Task statement |
Could the data below please be reproduced word for word, without the pictures?

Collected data
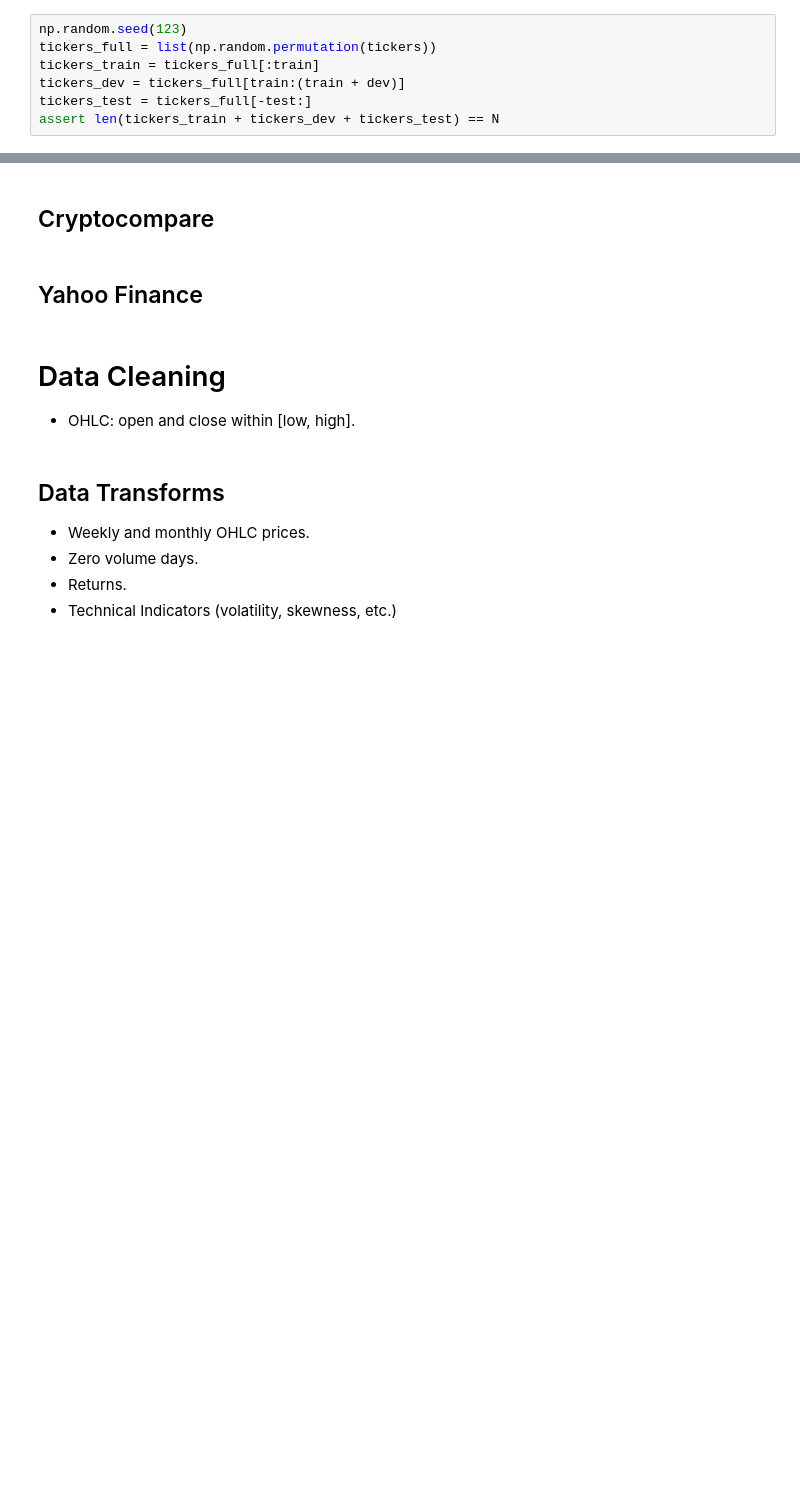
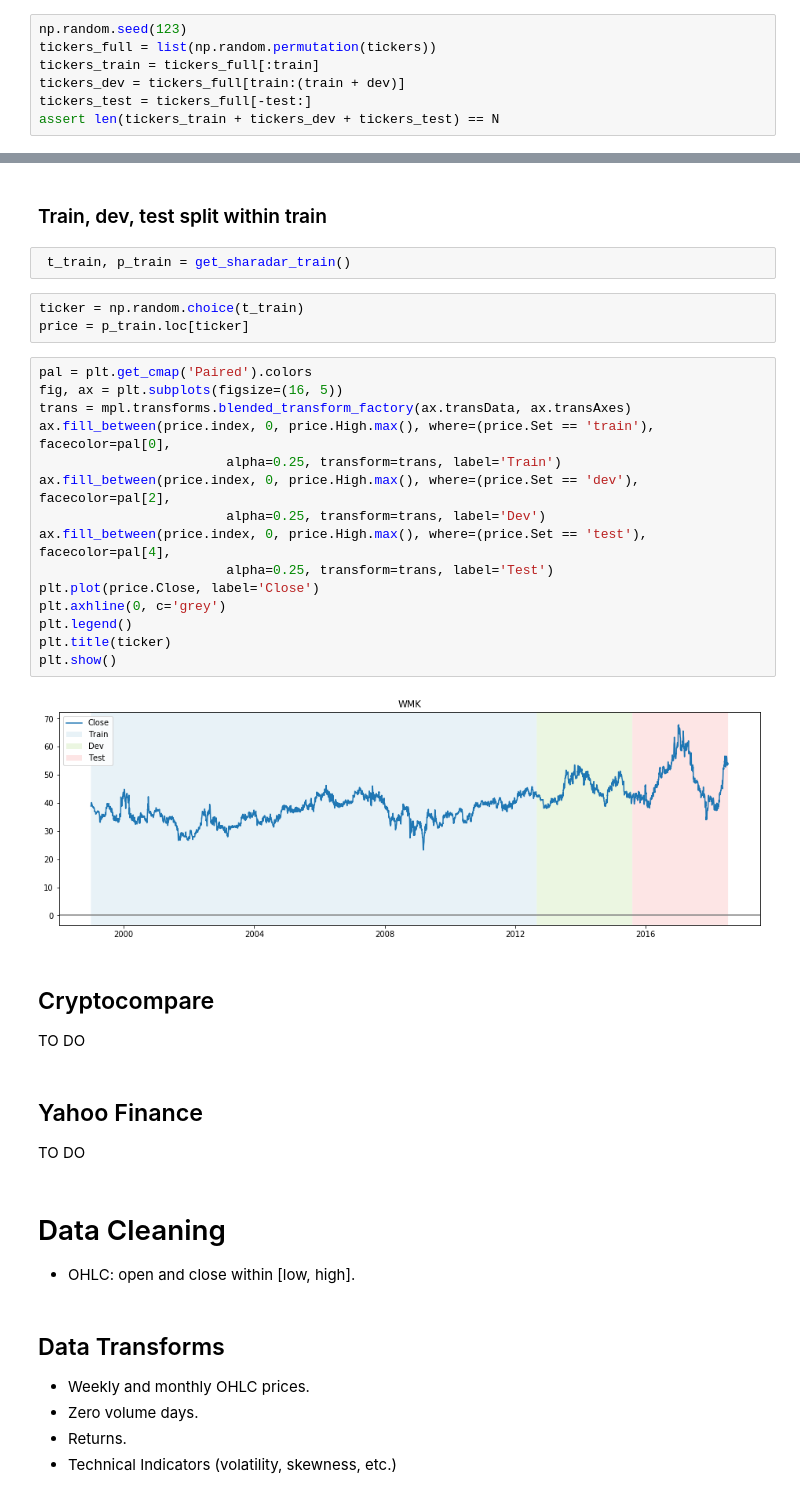
Before and after one commit to peerchen/trend-following-1, a Jupyter notebook: Data loading and formatting.ipynb, the cells around one changed output, grey strips where cells are left out. Saved outputs shown, nothing was run; the diff lists cells and outputs as text; blank space fills up the shorter version.

```diff
--- a/Data loading and formatting.ipynb
+++ b/Data loading and formatting.ipynb
@@ -209,7 +173,33 @@ for t in tickers_test:
+# %% [markdown]
+### Train, dev, test split within train
+# %%
+ t_train, p_train = get_sharadar_train()
+# %%
+ticker = np.random.choice(t_train)
+price = p_train.loc[ticker]
+# %%
+pal = plt.get_cmap('Paired').colors
+fig, ax = plt.subplots(figsize=(16, 5))
+trans = mpl.transforms.blended_transform_factory(ax.transData, ax.transAxes)
+ax.fill_between(price.index, 0, price.High.max(), where=(price.Set == 'train'), facecolor=pal[0],
+                        alpha=0.25, transform=trans, label='Train')
+ax.fill_between(price.index, 0, price.High.max(), where=(price.Set == 'dev'), facecolor=pal[2],
+                        alpha=0.25, transform=trans, label='Dev')
+ax.fill_between(price.index, 0, price.High.max(), where=(price.Set == 'test'), facecolor=pal[4],
+                        alpha=0.25, transform=trans, label='Test')
+plt.plot(price.Close, label='Close')
+plt.axhline(0, c='grey')
+plt.legend()
+plt.title(ticker)
+plt.show()
+# %% [output]
+[figure, added]
 # %% [markdown]
 ## Cryptocompare
+TO DO
 # %% [markdown]
 ## Yahoo Finance
+TO DO
 # %% [markdown]
 # Data Cleaning
 
```
Also changed, not shown: parts of 23 cells of this notebook, 2 other files.
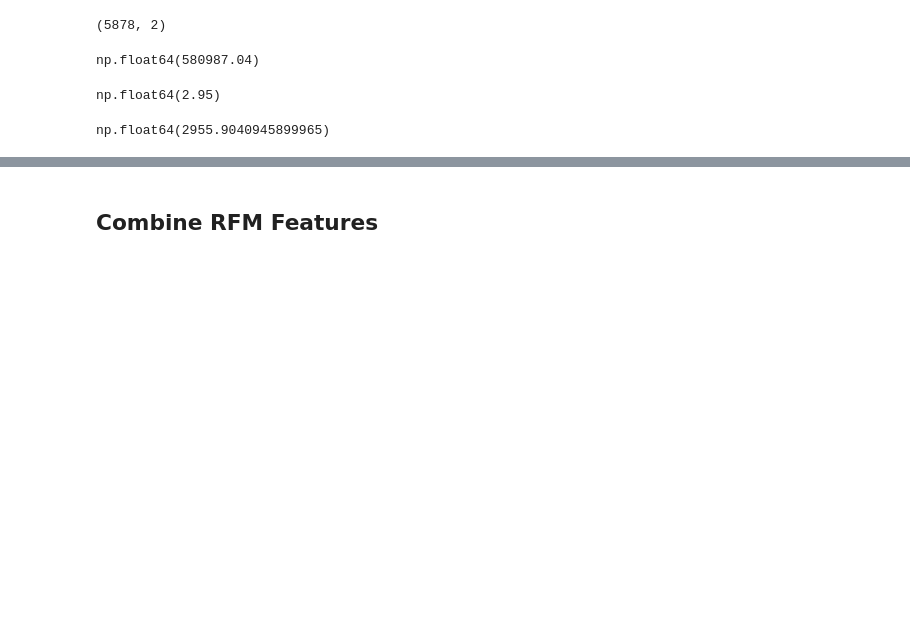
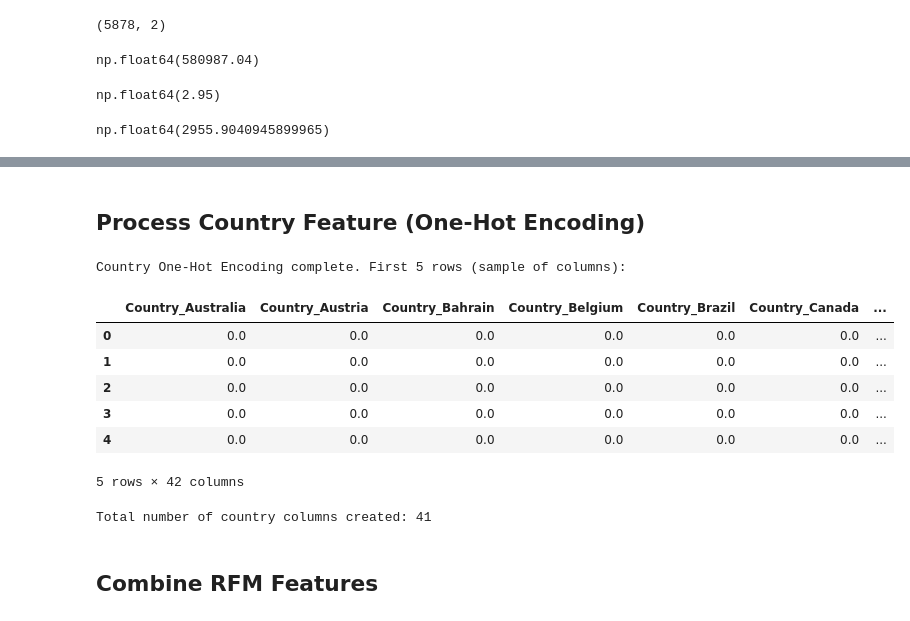
Before and after one commit to Amanarun2907/Celebal-Technologies-Online-Internship-Project-, a Jupyter notebook: customer_lifetime_value_project/notebooks/03_feature_engineering.ipynb, the cells around one changed output, grey strips where cells are left out. Saved outputs shown, nothing was run; the diff lists cells and outputs as text; code cells hidden in the pictures; blank space fills up the shorter version.

```diff
--- a/customer_lifetime_value_project/notebooks/03_feature_engineering.ipynb
+++ b/customer_lifetime_value_project/notebooks/03_feature_engineering.ipynb
@@ -165,3 +232,43 @@ np.float64(2955.9040945899965)
+# %% [markdown]
+## Process Country Feature (One-Hot Encoding)
+# %%
+# Process Country Feature (One-Hot Encoding)
+# We need to get unique countries per customer and then one-hot encode them.
+# A customer might only have purchases from one country.
+
+# Get the country for each customer (assuming a customer predominantly buys from one country)
+# If a customer bought from multiple countries, this will pick the country of their last transaction.
+# For simplicity, let's assume each customer has a primary country associated with their transactions.
+# A more robust approach might be to associate the most frequent country or create flags for multi-country buyers.
+# For now, let's take the country from their last transaction as their "primary" country.
+from sklearn.preprocessing import OneHotEncoder # This is the crucial line
+customer_country_df = df_cleaned.groupby('Customer ID')['Country'].last().reset_index()
+
+# Perform One-Hot Encoding on the 'Country' column
+# Drop the original 'Country' column after encoding
+encoder = OneHotEncoder(handle_unknown='ignore', sparse_output=False)
+encoded_countries = encoder.fit_transform(customer_country_df[['Country']])
+
+# Create a DataFrame from the encoded features
+country_names = encoder.get_feature_names_out(['Country'])
+country_encoded_df = pd.DataFrame(encoded_countries, columns=country_names, index=customer_country_df.index)
+
+# Add CustomerID back to the encoded DataFrame
+country_encoded_df['Customer ID'] = customer_country_df['Customer ID']
+
+print("Country One-Hot Encoding complete. First 5 rows (sample of columns):")
+display(country_encoded_df.head())
+print(f"Total number of country columns created: {len(country_names)}")
+# %% [output]
+Country One-Hot Encoding complete. First 5 rows (sample of columns):
+|  | Country_Australia | Country_Austria | Country_Bahrain | Country_Belgium | Country_Brazil | Country_Canada | ... |
+| 0 | 0.0 | 0.0 | 0.0 | 0.0 | 0.0 | 0.0 | ... |
+| 1 | 0.0 | 0.0 | 0.0 | 0.0 | 0.0 | 0.0 | ... |
+| 2 | 0.0 | 0.0 | 0.0 | 0.0 | 0.0 | 0.0 | ... |
+| 3 | 0.0 | 0.0 | 0.0 | 0.0 | 0.0 | 0.0 | ... |
+| 4 | 0.0 | 0.0 | 0.0 | 0.0 | 0.0 | 0.0 | ... |
+5 rows × 42 columns
+Total number of country columns created: 41
 # %% [markdown]
 ## Combine RFM Features
 # %%
```
Also changed, not shown: parts of 9 cells of this notebook, 10 other files.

Output below |
Before and after one commit to peerchen/trend-following-1, a Jupyter notebook: Data loading and formatting.ipynb, the cells around one changed output, grey strips where cells are left out. Saved outputs shown, nothing was run; the diff lists cells and outputs as text; blank space fills up the shorter version.

```diff
--- a/Data loading and formatting.ipynb
+++ b/Data loading and formatting.ipynb
@@ -209,7 +173,33 @@ for t in tickers_test:
+# %% [markdown]
+### Train, dev, test split within train
+# %%
+ t_train, p_train = get_sharadar_train()
+# %%
+ticker = np.random.choice(t_train)
+price = p_train.loc[ticker]
+# %%
+pal = plt.get_cmap('Paired').colors
+fig, ax = plt.subplots(figsize=(16, 5))
+trans = mpl.transforms.blended_transform_factory(ax.transData, ax.transAxes)
+ax.fill_between(price.index, 0, price.High.max(), where=(price.Set == 'train'), facecolor=pal[0],
+                        alpha=0.25, transform=trans, label='Train')
+ax.fill_between(price.index, 0, price.High.max(), where=(price.Set == 'dev'), facecolor=pal[2],
+                        alpha=0.25, transform=trans, label='Dev')
+ax.fill_between(price.index, 0, price.High.max(), where=(price.Set == 'test'), facecolor=pal[4],
+                        alpha=0.25, transform=trans, label='Test')
+plt.plot(price.Close, label='Close')
+plt.axhline(0, c='grey')
+plt.legend()
+plt.title(ticker)
+plt.show()
+# %% [output]
+[figure, added]
 # %% [markdown]
 ## Cryptocompare
+TO DO
 # %% [markdown]
 ## Yahoo Finance
+TO DO
 # %% [markdown]
 # Data Cleaning
 
```
Also changed, not shown: parts of 23 cells of this notebook, 2 other files.
Before and after one commit to Amanarun2907/Celebal-Technologies-Online-Internship-Project-, a Jupyter notebook: customer_lifetime_value_project/notebooks/03_feature_engineering.ipynb, the cells around one changed output, grey strips where cells are left out. Saved outputs shown, nothing was run; the diff lists cells and outputs as text; code cells hidden in the pictures; blank space fills up the shorter version.

```diff
--- a/customer_lifetime_value_project/notebooks/03_feature_engineering.ipynb
+++ b/customer_lifetime_value_project/notebooks/03_feature_engineering.ipynb
@@ -165,3 +232,43 @@ np.float64(2955.9040945899965)
+# %% [markdown]
+## Process Country Feature (One-Hot Encoding)
+# %%
+# Process Country Feature (One-Hot Encoding)
+# We need to get unique countries per customer and then one-hot encode them.
+# A customer might only have purchases from one country.
+
+# Get the country for each customer (assuming a customer predominantly buys from one country)
+# If a customer bought from multiple countries, this will pick the country of their last transaction.
+# For simplicity, let's assume each customer has a primary country associated with their transactions.
+# A more robust approach might be to associate the most frequent country or create flags for multi-country buyers.
+# For now, let's take the country from their last transaction as their "primary" country.
+from sklearn.preprocessing import OneHotEncoder # This is the crucial line
+customer_country_df = df_cleaned.groupby('Customer ID')['Country'].last().reset_index()
+
+# Perform One-Hot Encoding on the 'Country' column
+# Drop the original 'Country' column after encoding
+encoder = OneHotEncoder(handle_unknown='ignore', sparse_output=False)
+encoded_countries = encoder.fit_transform(customer_country_df[['Country']])
+
+# Create a DataFrame from the encoded features
+country_names = encoder.get_feature_names_out(['Country'])
+country_encoded_df = pd.DataFrame(encoded_countries, columns=country_names, index=customer_country_df.index)
+
+# Add CustomerID back to the encoded DataFrame
+country_encoded_df['Customer ID'] = customer_country_df['Customer ID']
+
+print("Country One-Hot Encoding complete. First 5 rows (sample of columns):")
+display(country_encoded_df.head())
+print(f"Total number of country columns created: {len(country_names)}")
+# %% [output]
+Country One-Hot Encoding complete. First 5 rows (sample of columns):
+|  | Country_Australia | Country_Austria | Country_Bahrain | Country_Belgium | Country_Brazil | Country_Canada | ... |
+| 0 | 0.0 | 0.0 | 0.0 | 0.0 | 0.0 | 0.0 | ... |
+| 1 | 0.0 | 0.0 | 0.0 | 0.0 | 0.0 | 0.0 | ... |
+| 2 | 0.0 | 0.0 | 0.0 | 0.0 | 0.0 | 0.0 | ... |
+| 3 | 0.0 | 0.0 | 0.0 | 0.0 | 0.0 | 0.0 | ... |
+| 4 | 0.0 | 0.0 | 0.0 | 0.0 | 0.0 | 0.0 | ... |
+5 rows × 42 columns
+Total number of country columns created: 41
 # %% [markdown]
 ## Combine RFM Features
 # %%
```
Also changed, not shown: parts of 9 cells of this notebook, 10 other files.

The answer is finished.